by Stefan Schindler
All things pass; life is brief; seek freedom; be kind. Siddhartha Gautama, Gangamala Jataka
“A Buddha arises for the welfare of the multitude.”
This is a common refrain in Buddhist sutras. On Buddha’s Eightfold Path to the common good, a spoke in the Dharmachakra – Siddhartha’s “Teaching Wheel” – is “right vocation.” Right vocation is ethical employment guided by the medical maxim, “Do no harm.”
Buddha’s politics aim for moral-egalitarian economics, informed by the main Buddhist issue: suffering and freedom from suffering (the first and third of Siddhartha’s Four Noble Truths).
A just society is peaceloving and peaceful. Violence opposes that. Violence and poverty go together. But if poverty is the breeding ground of crime, so too is wealth. Indeed, the primary cause of poverty is wealth itself. Excess wealth among the few creates insecurity, fear, desperation and despair among the many. This is a crime against humanity.
Buddhist social democracy offers economic balance, making space for personal and communal creative evolution. Heart-centered pedagogy is its path, where all the institutions of society support lifelong educational opportunity. Giving peace a chance through voluntary simplicity and the joy of learning.

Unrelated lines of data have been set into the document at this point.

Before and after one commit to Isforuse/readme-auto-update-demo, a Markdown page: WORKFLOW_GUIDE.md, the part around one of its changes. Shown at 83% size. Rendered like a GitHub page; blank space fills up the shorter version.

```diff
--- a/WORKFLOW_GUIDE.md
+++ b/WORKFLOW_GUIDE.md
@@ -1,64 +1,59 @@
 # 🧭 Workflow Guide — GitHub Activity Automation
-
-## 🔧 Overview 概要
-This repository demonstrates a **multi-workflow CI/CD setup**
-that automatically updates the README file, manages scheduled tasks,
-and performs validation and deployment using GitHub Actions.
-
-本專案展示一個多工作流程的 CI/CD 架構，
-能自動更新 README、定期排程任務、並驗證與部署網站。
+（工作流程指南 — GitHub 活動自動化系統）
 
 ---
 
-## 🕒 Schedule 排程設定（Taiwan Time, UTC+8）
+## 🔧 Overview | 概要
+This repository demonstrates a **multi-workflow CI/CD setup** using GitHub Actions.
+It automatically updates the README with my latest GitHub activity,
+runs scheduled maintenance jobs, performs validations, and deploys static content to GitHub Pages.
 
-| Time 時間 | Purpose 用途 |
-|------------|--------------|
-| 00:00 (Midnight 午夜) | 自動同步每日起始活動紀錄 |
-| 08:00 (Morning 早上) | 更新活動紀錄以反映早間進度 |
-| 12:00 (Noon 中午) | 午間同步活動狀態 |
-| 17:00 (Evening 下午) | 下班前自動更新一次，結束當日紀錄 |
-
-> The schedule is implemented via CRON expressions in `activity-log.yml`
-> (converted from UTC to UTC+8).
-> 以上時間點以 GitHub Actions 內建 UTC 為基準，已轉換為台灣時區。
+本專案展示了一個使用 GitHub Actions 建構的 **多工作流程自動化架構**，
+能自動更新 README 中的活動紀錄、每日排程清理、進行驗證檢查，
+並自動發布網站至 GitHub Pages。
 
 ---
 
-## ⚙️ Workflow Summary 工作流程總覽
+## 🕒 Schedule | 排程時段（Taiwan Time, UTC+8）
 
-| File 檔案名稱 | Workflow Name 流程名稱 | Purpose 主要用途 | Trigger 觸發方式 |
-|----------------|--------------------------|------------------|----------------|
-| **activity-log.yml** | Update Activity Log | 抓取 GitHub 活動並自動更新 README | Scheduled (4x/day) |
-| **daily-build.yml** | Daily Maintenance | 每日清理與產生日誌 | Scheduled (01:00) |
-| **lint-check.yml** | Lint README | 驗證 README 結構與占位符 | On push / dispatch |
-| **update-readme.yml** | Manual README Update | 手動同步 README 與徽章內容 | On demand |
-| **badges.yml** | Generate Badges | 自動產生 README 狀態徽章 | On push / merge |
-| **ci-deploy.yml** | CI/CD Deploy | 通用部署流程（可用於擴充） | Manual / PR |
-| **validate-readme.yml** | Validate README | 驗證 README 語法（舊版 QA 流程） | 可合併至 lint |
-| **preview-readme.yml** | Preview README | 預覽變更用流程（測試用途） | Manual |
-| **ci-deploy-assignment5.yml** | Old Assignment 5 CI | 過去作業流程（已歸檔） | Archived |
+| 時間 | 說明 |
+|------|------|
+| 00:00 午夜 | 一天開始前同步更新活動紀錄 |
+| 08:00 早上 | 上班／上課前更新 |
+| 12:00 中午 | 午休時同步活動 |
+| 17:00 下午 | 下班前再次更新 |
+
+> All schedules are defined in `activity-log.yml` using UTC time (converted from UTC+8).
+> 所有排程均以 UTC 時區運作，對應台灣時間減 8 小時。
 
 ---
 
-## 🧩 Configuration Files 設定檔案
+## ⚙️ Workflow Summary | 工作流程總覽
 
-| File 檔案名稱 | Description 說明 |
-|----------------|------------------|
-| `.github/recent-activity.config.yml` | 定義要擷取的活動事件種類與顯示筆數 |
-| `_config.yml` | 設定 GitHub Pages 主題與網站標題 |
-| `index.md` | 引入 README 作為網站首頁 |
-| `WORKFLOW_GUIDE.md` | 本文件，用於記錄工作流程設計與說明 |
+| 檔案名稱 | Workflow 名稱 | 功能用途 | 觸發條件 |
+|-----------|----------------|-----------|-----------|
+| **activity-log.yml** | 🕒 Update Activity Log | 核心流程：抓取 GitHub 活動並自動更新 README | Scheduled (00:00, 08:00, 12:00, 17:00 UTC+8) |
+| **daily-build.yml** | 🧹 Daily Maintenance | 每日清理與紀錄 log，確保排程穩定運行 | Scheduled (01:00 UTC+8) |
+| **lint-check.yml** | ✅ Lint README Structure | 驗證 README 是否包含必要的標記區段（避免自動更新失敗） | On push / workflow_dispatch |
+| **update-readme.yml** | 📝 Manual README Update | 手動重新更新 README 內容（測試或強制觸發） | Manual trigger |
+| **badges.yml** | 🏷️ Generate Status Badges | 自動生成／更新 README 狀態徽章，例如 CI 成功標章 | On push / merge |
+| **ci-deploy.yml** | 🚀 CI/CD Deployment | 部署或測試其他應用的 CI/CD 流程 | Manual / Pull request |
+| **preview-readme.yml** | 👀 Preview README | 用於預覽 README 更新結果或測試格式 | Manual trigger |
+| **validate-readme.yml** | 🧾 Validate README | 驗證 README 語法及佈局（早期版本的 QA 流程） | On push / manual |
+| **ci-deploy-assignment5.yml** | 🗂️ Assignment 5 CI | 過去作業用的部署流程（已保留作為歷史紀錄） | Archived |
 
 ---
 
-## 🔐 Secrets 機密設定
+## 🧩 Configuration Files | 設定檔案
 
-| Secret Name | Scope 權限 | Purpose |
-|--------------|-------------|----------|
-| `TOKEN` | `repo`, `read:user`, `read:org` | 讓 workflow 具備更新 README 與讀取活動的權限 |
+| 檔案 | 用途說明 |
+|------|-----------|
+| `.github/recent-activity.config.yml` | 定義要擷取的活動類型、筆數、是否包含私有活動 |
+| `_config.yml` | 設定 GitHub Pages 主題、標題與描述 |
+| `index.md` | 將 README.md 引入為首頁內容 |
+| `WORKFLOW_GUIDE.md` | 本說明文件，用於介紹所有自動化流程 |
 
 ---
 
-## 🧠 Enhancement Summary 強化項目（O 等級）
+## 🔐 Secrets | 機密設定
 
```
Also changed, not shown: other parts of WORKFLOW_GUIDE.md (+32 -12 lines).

A psychiatrist for the criminally insane once noted that her clients’ crimes were mere drops of blood in the sea of pain inflicted by the captains of industry and their political, military and media puppets.
Locally and globally, economic apartheid is capitalism run amok; a collective Faustian bargain. The delicate balance of freedom and authority tilts toward fascism.
Benito Mussolini said: “Fascism ought rightly to be called Corporatism, since it embodies the fusion of state and corporate power.”
American Supreme Court Justice Louis Brandeis declared: “We can have democracy, or we can have vast wealth in the hands of a few. We cannot have both.” Howard Zinn observed: “While the jails are full of petty thieves, the grand thieves are running the country.”
Thirsting for distraction after long hours of competitive work, citizens become historically and politically illiterate; ignorant of their actual past, present and trajectory. Trapped by “chains of illusion,” in a high-tech version of Plato’s cave. Worldview warped by a blizzard of epistemological confetti. Unable to cope with the power elite’s weapons of mass dysfunction. This is important.
An informed citizenry is the prerequisite for a functioning democracy, gifted with the leisure, skills and desire to comprehend, critique and oppose plutocratic ruptures in domestic and global harmony. George Santayana elaborates: “Those who don’t learn from history are condemned to repeat it.”
The more a government serves capital profiteering instead of the welfare of the multitude, the more fractured a society becomes.
Martin Luther King offers a diagnosis: “Wealth, poverty, racism and war always go together; and we cannot solve one without solving the others.”
H. G. Wells warned: “History is now a race between education and catastrophe.” Accordingly, a just society does not empower a news media which critiques peacemakers in the name of patriotism.
Nagarjuna says to a sophist: “When you cast your faults onto me, you are like a man riding a horse who has forgotten where his horse is.”
Mark Twain says, with an exasperated sigh: “The lie is half-way around the world before truth has its boots on.”
Chogyam Trungpa – twentieth century Tibetan Buddhist in the West – shows Buddha’s teachings to be therapeutic: “Buddhism is all about returning to the sanity we were born with.”